|Taking advantage of a late tee time Kyle Stanley shot 66 to take a one stroke lead. (Sam Greenwood/Getty Images)|
Delighted to be 5 under par at the midway point of the windy
A few hours later, his lead was gone.
The gusts of more than 20 miles per hour abated some, and Kyle Stanley took advantage with his late tee time yesterday, shooting a 4-under 66 for a one-stroke lead over Sabbatini.
Stanley, seeking his first PGA Tour title, was at 6-under 134. Sabbatini shot a 64, matching the tournament’s best round since it moved to PGA National in 2007.
Charl Schwartzel was third at 3 under after a 69, and Ricky Barnes (68), Jerry Kelly (67), Stuart Appleby (70), and Tommy Gainey (67) were 2 under.
Stanley had six birdies, including three in a row, to offset two bogeys. He was 1 under on holes 15 through 17, the daunting stretch known as the Bear Trap.
“The wind probably wasn’t as strong as it was Thursday,’’ Stanley said. “Late in my round it wasn’t really a factor.’’
Stanley, 23, played at Clemson, turned pro in 2009 and had a career-best 13th-place finish last week in the Mayakoba Golf Classic.
“I feel like I’ve been playing well all year but haven’t quite put four good rounds together,’’ he said. “I’m getting better, and that’s the main thing.’’
Among those five shots behind at 1 under were Lee Westwood, who fell to No. 2 in the rankings this week behind Martin Kaymer, and first-round leader Spencer Levin.
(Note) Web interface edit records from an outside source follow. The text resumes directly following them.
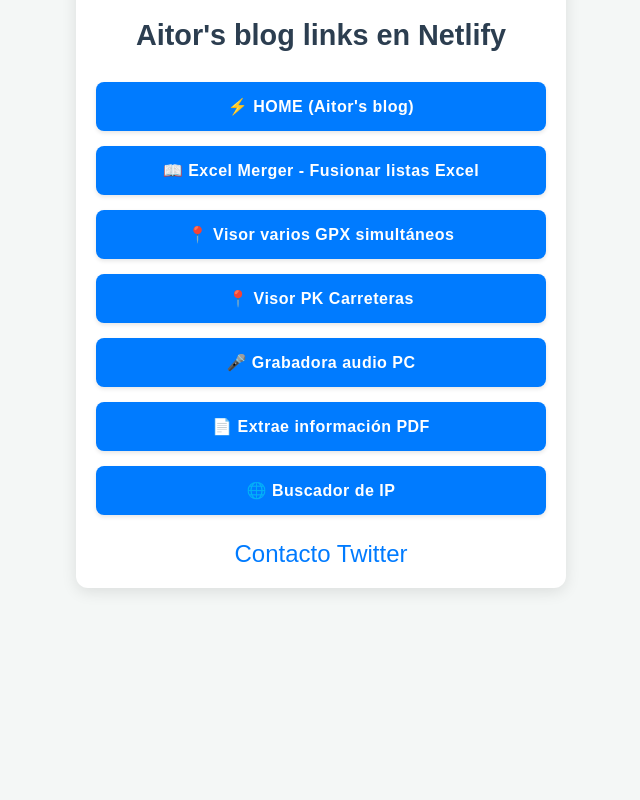
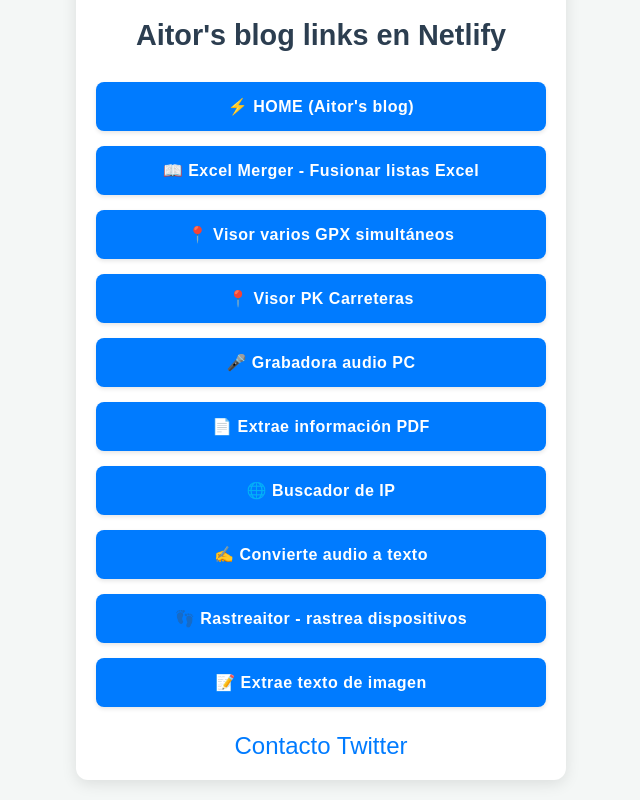
Before and after one commit to spankyno/AitorliksNetlify, a plain HTML site: page index.html in a window 1280 px wide. Shown: the part 367-1167 px from the top of the page, without its empty margins (319-959 px from the left). Before the commit the page ends 975 px from the top, so only its background shows below. Drawn offline with Linux system fonts and the light colour scheme.

Commit message:
Add files via upload

```diff
--- a/index.html
+++ b/index.html
@@ -110,6 +110,17 @@
         🌐 Buscador de IP
     </a>
 
+	<a href="https://audioa-texto.vercel.app/" target="_blank" class="link-button">
+        ✍️ Convierte audio a texto
+    </a>
+
+	<a href="https://rastreaitor.vercel.app/" target="_blank" class="link-button">
+        👣 Rastreaitor - rastrea dispositivos
+    </a>
+
+	<a href="https://extrae-textode-imagen.vercel.app/" target="_blank" class="link-button">
+        📝 Extrae texto de imagen
+    </a>
 	<div class="social-links">
         <a href="https://x.com/Kalbo___" target="_blank">Contacto Twitter</a>
     </div>
```
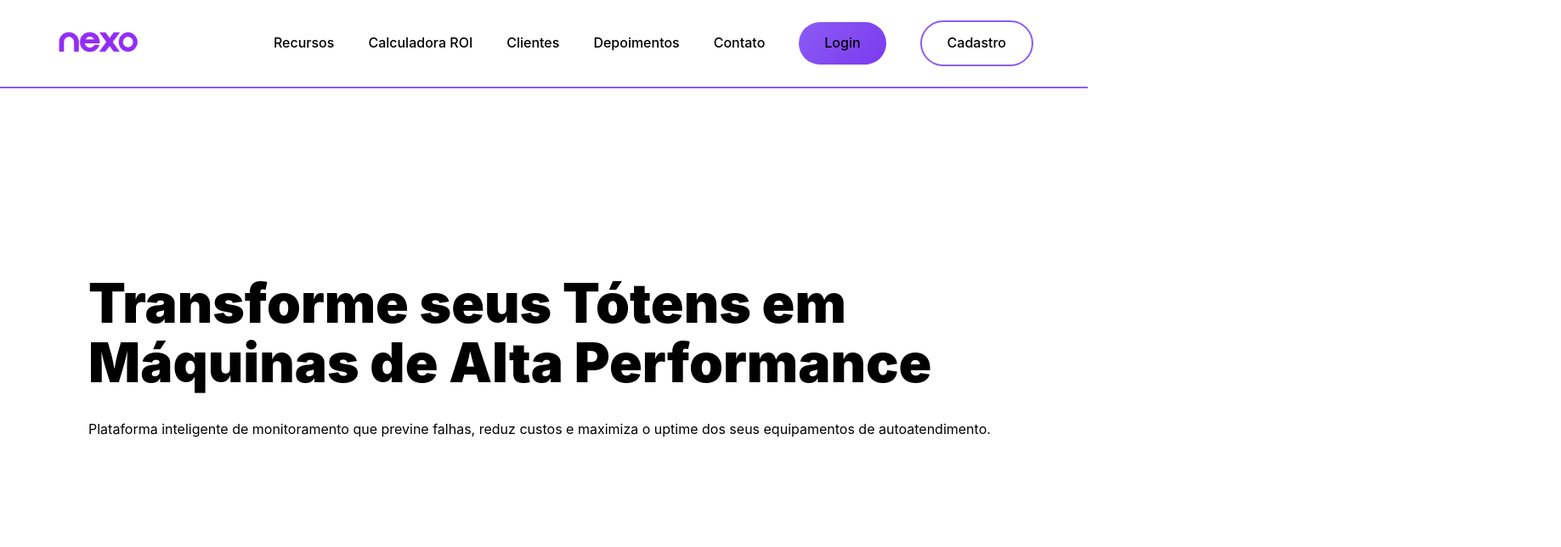
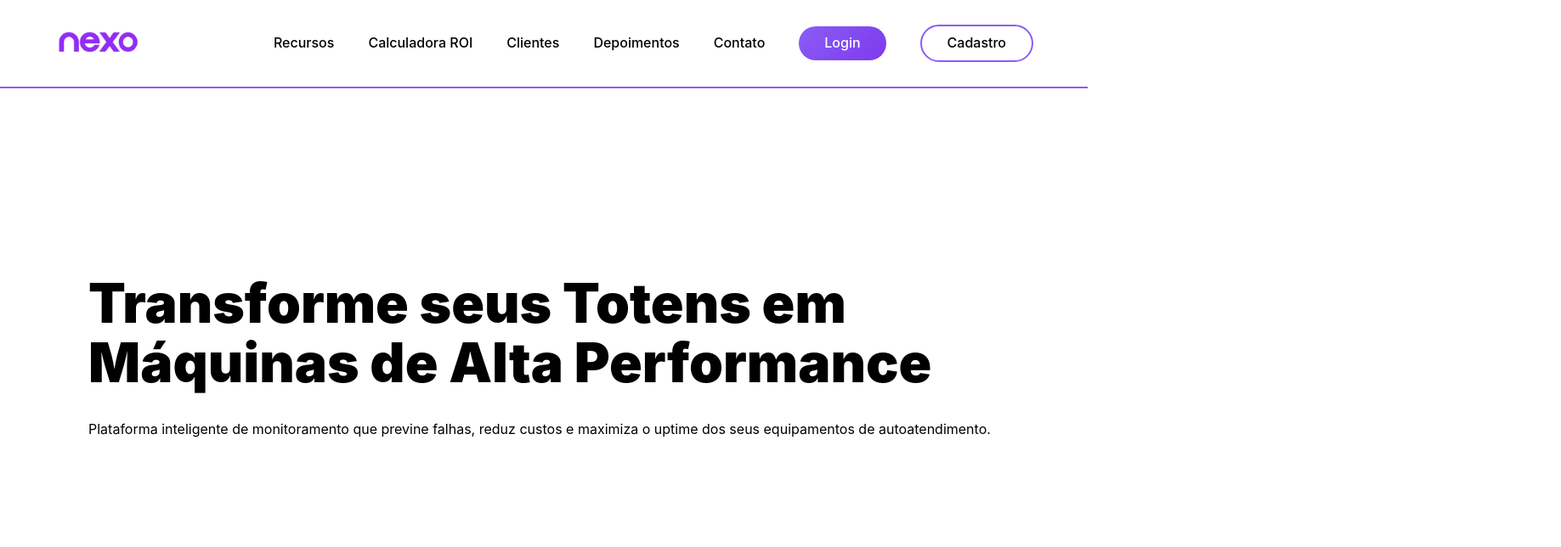
Before and after one commit to BillHebertPDC/NEXO, a website: page WebServer/public/index.html in a window 1280 px wide. Shown: the top 644 px of the page at 85% size, 1837 px wide, since content can reach past the window. Drawn offline with nearby package versions, Linux system fonts and the light colour scheme.

Commit message:
atualização do site institucional e adição da calculadora financeira

```diff
--- a/WebServer/public/css/institucional.css
+++ b/WebServer/public/css/institucional.css
@@ -65,6 +65,18 @@ body{
     position: relative;
 }
 
+.cabecalho-links a {
+    color: var(--texto-secundario);
+    text-decoration: none;
+    font-weight: 500;
+    transition: all 0.3s ease;
+    position: relative;
+}
+
+#login{
+    color: var(--branco);
+}
+
 .cabecalho-links a::after {
     content: '';
     position: absolute;
@@ -72,12 +84,12 @@ body{
     left: 0;
     width: 0;
     height: 2px;
-    background: var(--primaria-light);
+    background: var(--branco);
     transition: width 0.3s ease;
 }
 
 .cabecalho-links a:hover {
-    color: var(--texto);
+    color: var(--branco);
 }
 
 .cabecalho-links a:hover::after {
@@ -86,8 +98,8 @@ body{
 
 .botao-principal {
     background: linear-gradient(135deg, var(--primaria), var(--primaria-dark));
-    color: white;
-    padding: 12px 30px;
+    color: var(--branco);
+    padding: 7px 30px;
     border-radius: 50px;
     text-decoration: none;
     font-weight: 600;
@@ -121,7 +133,7 @@ body{
     background: transparent;
     border: 2px solid var(--primaria);
     color: var(--primaria);
-    padding: 12px 30px;
+    padding: 7px 30px;
     border-radius: 50px;
     text-decoration: none;
     font-weight: 600;
@@ -129,10 +141,25 @@ body{
     display: inline-block;
 }
 
+.botao-secundario::before {
+    content: '';
+    position: absolute;
+    top: 0;
+    left: -100%;
+    width: 100%;
+    height: 100%;
+    background: linear-gradient(90deg, transparent, rgba(255,255,255,0.2)transparent);
+    transition: left 0.5s ease;
+}
+
+.botao-secundario::before {
+    left: 100%;
+}
+
 .botao-secundario:hover {
     background: var(--primaria);
-    color: white;
     transform: translateY(-2px);
+    box-shadow: 0 10px 30px rgba(139, 92, 246, 0.4);
 }
 
 .botoes {
--- a/WebServer/public/index.html
+++ b/WebServer/public/index.html
@@ -17,7 +17,7 @@
                 <a href="#clientes">Clientes</a>
                 <a href="#comentarios">Depoimentos</a>
                 <a href="#contado">Contato</a>
-                <a href="#" class="botao-principal">Login</a>
+                <a href="#" class="botao-principal" id="login">Login</a>
                 <a href="#" class="botao-secundario">Cadastro</a>
             </div>
         </div>
@@ -26,7 +26,7 @@
     <div class="inicio">
         <div class="inicio-container">
             <div class="inicio-text">
-                <h1>Transforme seus Tótens em Máquinas de Alta Performance</h1>
+                <h1>Transforme seus <span>Totens</span> em Máquinas de Alta Performance</h1>
                 <p>Plataforma inteligente de monitoramento que previne falhas, reduz custos e maximiza o uptime dos seus equipamentos de autoatendimento.</p>
             </div>
         </div>
```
Westwood shot a 69, and Levin a 72.
Matt Kuchar’s tour-best streak of 153 consecutive holes without a three-putt ended, but he shot a 70 and was also 1 under. He won the tournament in 2002.
The cut was at 6 over, highest on the tour this year. But the scores improved in the second round to an average of 72.3, compared with 73.9 in the opening round.
“It was much tougher Thursday morning than it was this afternoon,’’ Kelly said. “On Thursday you couldn’t hear anything; it was like a freight train coming through. Today you could hear people talking and things like that.’’
The wind was still stout yesterday morning, however, and had many players scrambling. Defending champion Camilo Villegas missed the cut, shooting a 78 that put him 17 over. Mike Weir had four double bogeys and a triple en route to a career-worst 85, leaving him 22 over.
Frank Chirkinian, the longtime golf producer for
Chirkinian died yesterday at his home in North Palm Beach, Fla., after a long bout with lung cancer, his son said. He was surrounded by friends and family.